__TRY IT__
Output what the records say, word for word, with no images.

(Dataset records)
******************************
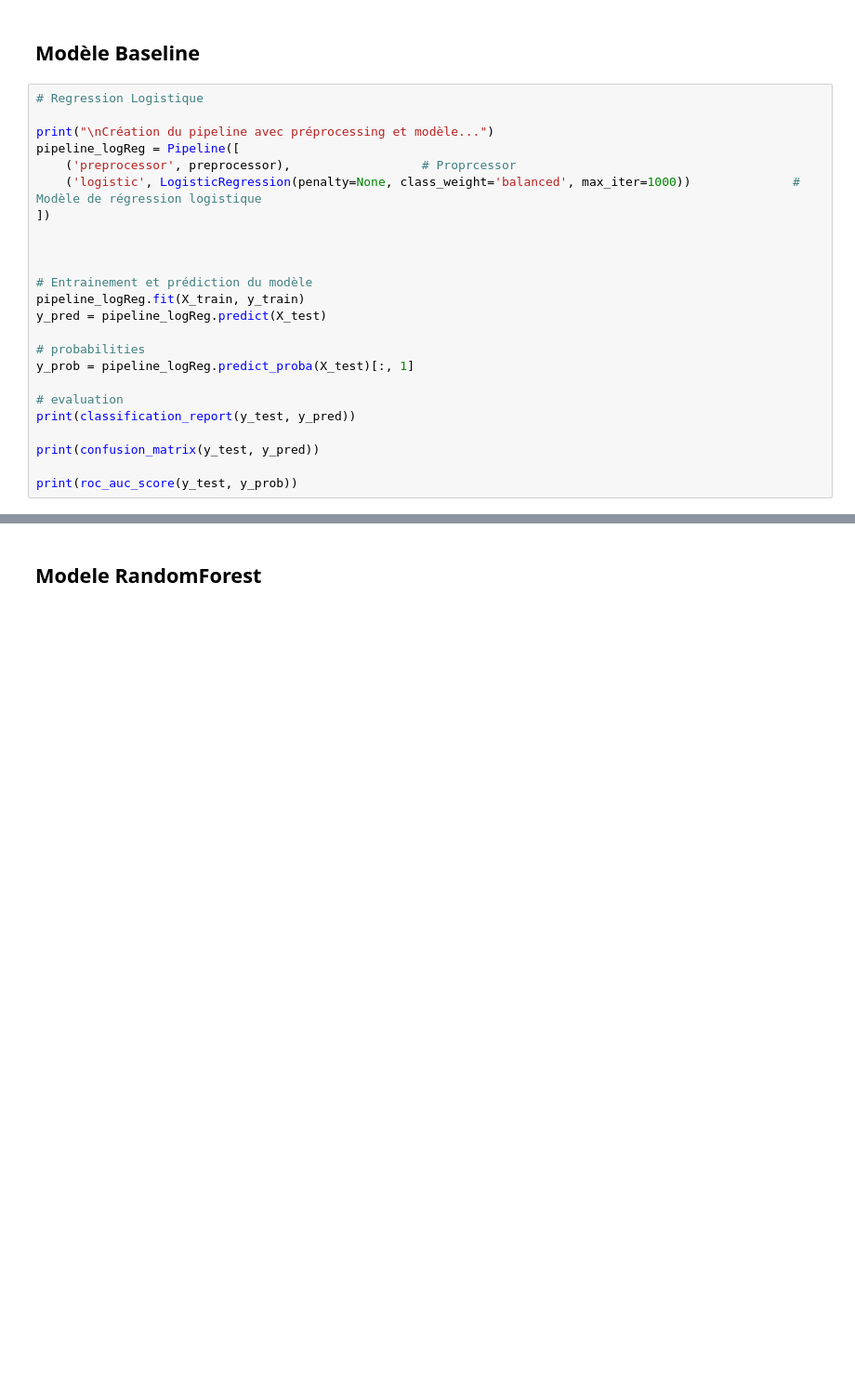
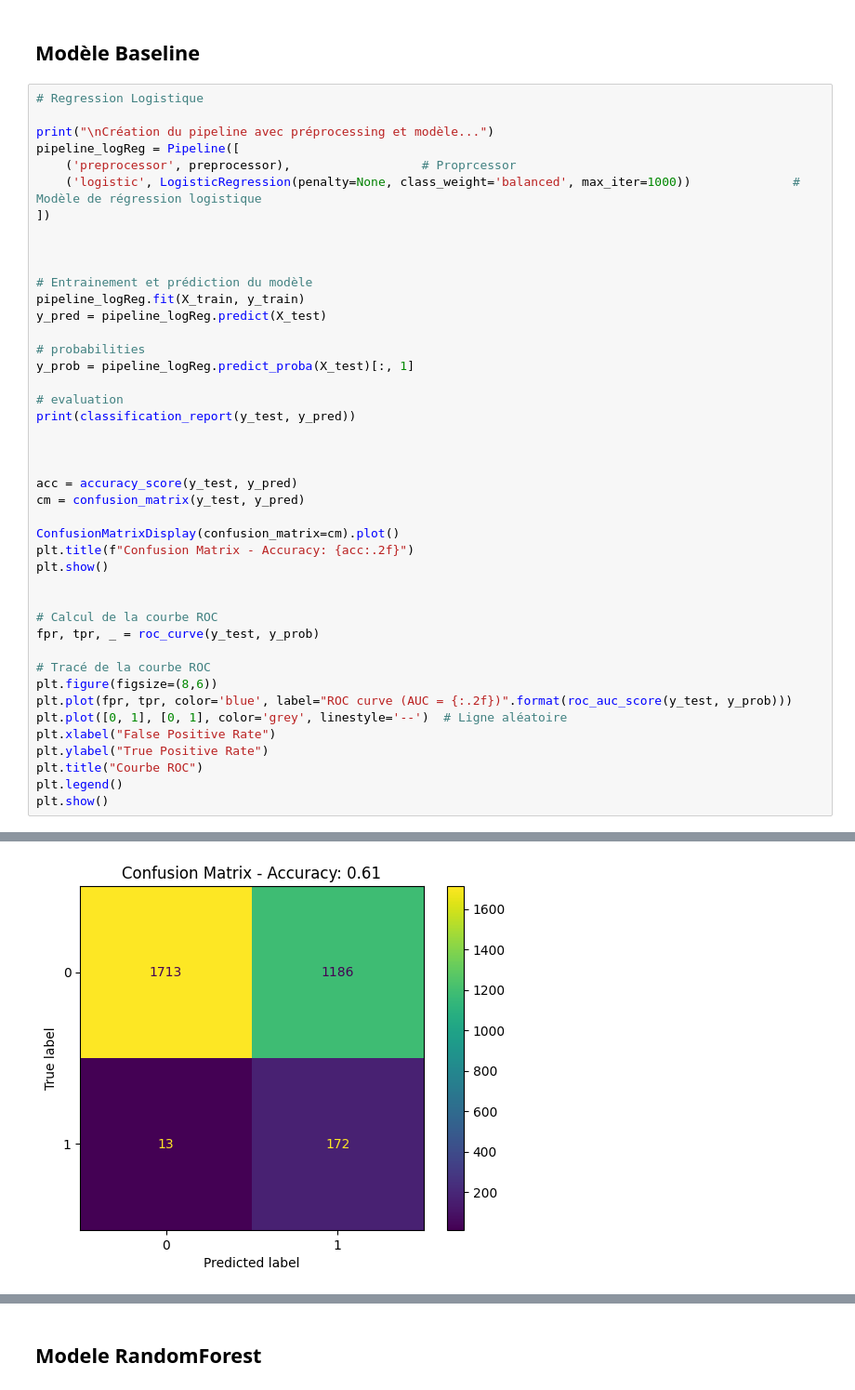
Before and after one commit to djamaliAliBahaBakar/insurance-fraud-detection, a Jupyter notebook: Projet_End_To_End_ML.ipynb, the cells around one changed output, grey strips where cells are left out. Shown at 93% size. Saved outputs shown, nothing was run; the diff lists cells and outputs as text; blank space fills up the shorter version.

```diff
--- a/Projet_End_To_End_ML.ipynb
+++ b/Projet_End_To_End_ML.ipynb
@@ -515,9 +518,28 @@ y_prob = pipeline_logReg.predict_proba(X_test)[:, 1]
 # evaluation
 print(classification_report(y_test, y_pred))
 
-print(confusion_matrix(y_test, y_pred))
 
-print(roc_auc_score(y_test, y_prob))
+
+acc = accuracy_score(y_test, y_pred)
+cm = confusion_matrix(y_test, y_pred)
+
+ConfusionMatrixDisplay(confusion_matrix=cm).plot()
+plt.title(f"Confusion Matrix - Accuracy: {acc:.2f}")
+plt.show()
+
+
+# Calcul de la courbe ROC
+fpr, tpr, _ = roc_curve(y_test, y_prob)
+
+# Tracé de la courbe ROC
+plt.figure(figsize=(8,6))
+plt.plot(fpr, tpr, color='blue', label="ROC curve (AUC = {:.2f})".format(roc_auc_score(y_test, y_prob)))
+plt.plot([0, 1], [0, 1], color='grey', linestyle='--')  # Ligne aléatoire
+plt.xlabel("False Positive Rate")
+plt.ylabel("True Positive Rate")
+plt.title("Courbe ROC")
+plt.legend()
+plt.show()
 # %% [output]
 Création du pipeline avec préprocessing et modèle...
               precision    recall  f1-score   support
@@ -534,0 +553 @@ weighted avg       0.94      0.61      0.71      3084
+[figure, added]
```
Also changed, not shown: parts of 6 cells of this notebook, 5 other files.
******************************
__EXERCISE SOLUTION__
Before and after one commit to djamaliAliBahaBakar/insurance-fraud-detection, a Jupyter notebook: Projet_End_To_End_ML.ipynb, the cells around one changed output, grey strips where cells are left out. Shown at 93% size. Saved outputs shown, nothing was run; the diff lists cells and outputs as text; blank space fills up the shorter version.

```diff
--- a/Projet_End_To_End_ML.ipynb
+++ b/Projet_End_To_End_ML.ipynb
@@ -515,9 +518,28 @@ y_prob = pipeline_logReg.predict_proba(X_test)[:, 1]
 # evaluation
 print(classification_report(y_test, y_pred))
 
-print(confusion_matrix(y_test, y_pred))
 
-print(roc_auc_score(y_test, y_prob))
+
+acc = accuracy_score(y_test, y_pred)
+cm = confusion_matrix(y_test, y_pred)
+
+ConfusionMatrixDisplay(confusion_matrix=cm).plot()
+plt.title(f"Confusion Matrix - Accuracy: {acc:.2f}")
+plt.show()
+
+
+# Calcul de la courbe ROC
+fpr, tpr, _ = roc_curve(y_test, y_prob)
+
+# Tracé de la courbe ROC
+plt.figure(figsize=(8,6))
+plt.plot(fpr, tpr, color='blue', label="ROC curve (AUC = {:.2f})".format(roc_auc_score(y_test, y_prob)))
+plt.plot([0, 1], [0, 1], color='grey', linestyle='--')  # Ligne aléatoire
+plt.xlabel("False Positive Rate")
+plt.ylabel("True Positive Rate")
+plt.title("Courbe ROC")
+plt.legend()
+plt.show()
 # %% [output]
 Création du pipeline avec préprocessing et modèle...
               precision    recall  f1-score   support
@@ -534,0 +553 @@ weighted avg       0.94      0.61      0.71      3084
+[figure, added]
```
Also changed, not shown: parts of 6 cells of this notebook, 5 other files.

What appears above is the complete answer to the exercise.